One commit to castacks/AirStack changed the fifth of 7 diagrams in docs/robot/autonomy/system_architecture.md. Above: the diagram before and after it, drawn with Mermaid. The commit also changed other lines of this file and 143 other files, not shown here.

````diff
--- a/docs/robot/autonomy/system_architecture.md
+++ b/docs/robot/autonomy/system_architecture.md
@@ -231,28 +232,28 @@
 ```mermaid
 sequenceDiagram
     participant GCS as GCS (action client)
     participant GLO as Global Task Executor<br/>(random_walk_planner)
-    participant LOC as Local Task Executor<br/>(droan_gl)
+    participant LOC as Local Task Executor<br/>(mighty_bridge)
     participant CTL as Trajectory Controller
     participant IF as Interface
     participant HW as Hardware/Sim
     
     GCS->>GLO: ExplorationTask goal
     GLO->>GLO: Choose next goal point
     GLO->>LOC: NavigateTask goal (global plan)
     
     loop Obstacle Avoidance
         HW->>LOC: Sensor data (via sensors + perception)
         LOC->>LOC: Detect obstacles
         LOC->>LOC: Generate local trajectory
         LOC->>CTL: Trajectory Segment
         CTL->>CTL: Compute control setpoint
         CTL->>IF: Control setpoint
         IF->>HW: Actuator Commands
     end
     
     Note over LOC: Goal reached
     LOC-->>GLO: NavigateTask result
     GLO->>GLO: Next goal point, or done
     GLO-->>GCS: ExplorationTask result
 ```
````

> WORK ITEM
Each entry above is to be repeated exactly as it appears.

> ANSWER AREA
One commit to castacks/AirStack changed the fifth of 7 diagrams in docs/robot/autonomy/system_architecture.md. Above: the diagram before and after it, drawn with Mermaid. The commit also changed other lines of this file and 143 other files, not shown here.

````diff
--- a/docs/robot/autonomy/system_architecture.md
+++ b/docs/robot/autonomy/system_architecture.md
@@ -231,28 +232,28 @@
 ```mermaid
 sequenceDiagram
     participant GCS as GCS (action client)
     participant GLO as Global Task Executor<br/>(random_walk_planner)
-    participant LOC as Local Task Executor<br/>(droan_gl)
+    participant LOC as Local Task Executor<br/>(mighty_bridge)
     participant CTL as Trajectory Controller
     participant IF as Interface
     participant HW as Hardware/Sim
     
     GCS->>GLO: ExplorationTask goal
     GLO->>GLO: Choose next goal point
     GLO->>LOC: NavigateTask goal (global plan)
     
     loop Obstacle Avoidance
         HW->>LOC: Sensor data (via sensors + perception)
         LOC->>LOC: Detect obstacles
         LOC->>LOC: Generate local trajectory
         LOC->>CTL: Trajectory Segment
         CTL->>CTL: Compute control setpoint
         CTL->>IF: Control setpoint
         IF->>HW: Actuator Commands
     end
     
     Note over LOC: Goal reached
     LOC-->>GLO: NavigateTask result
     GLO->>GLO: Next goal point, or done
     GLO-->>GCS: ExplorationTask result
 ```
````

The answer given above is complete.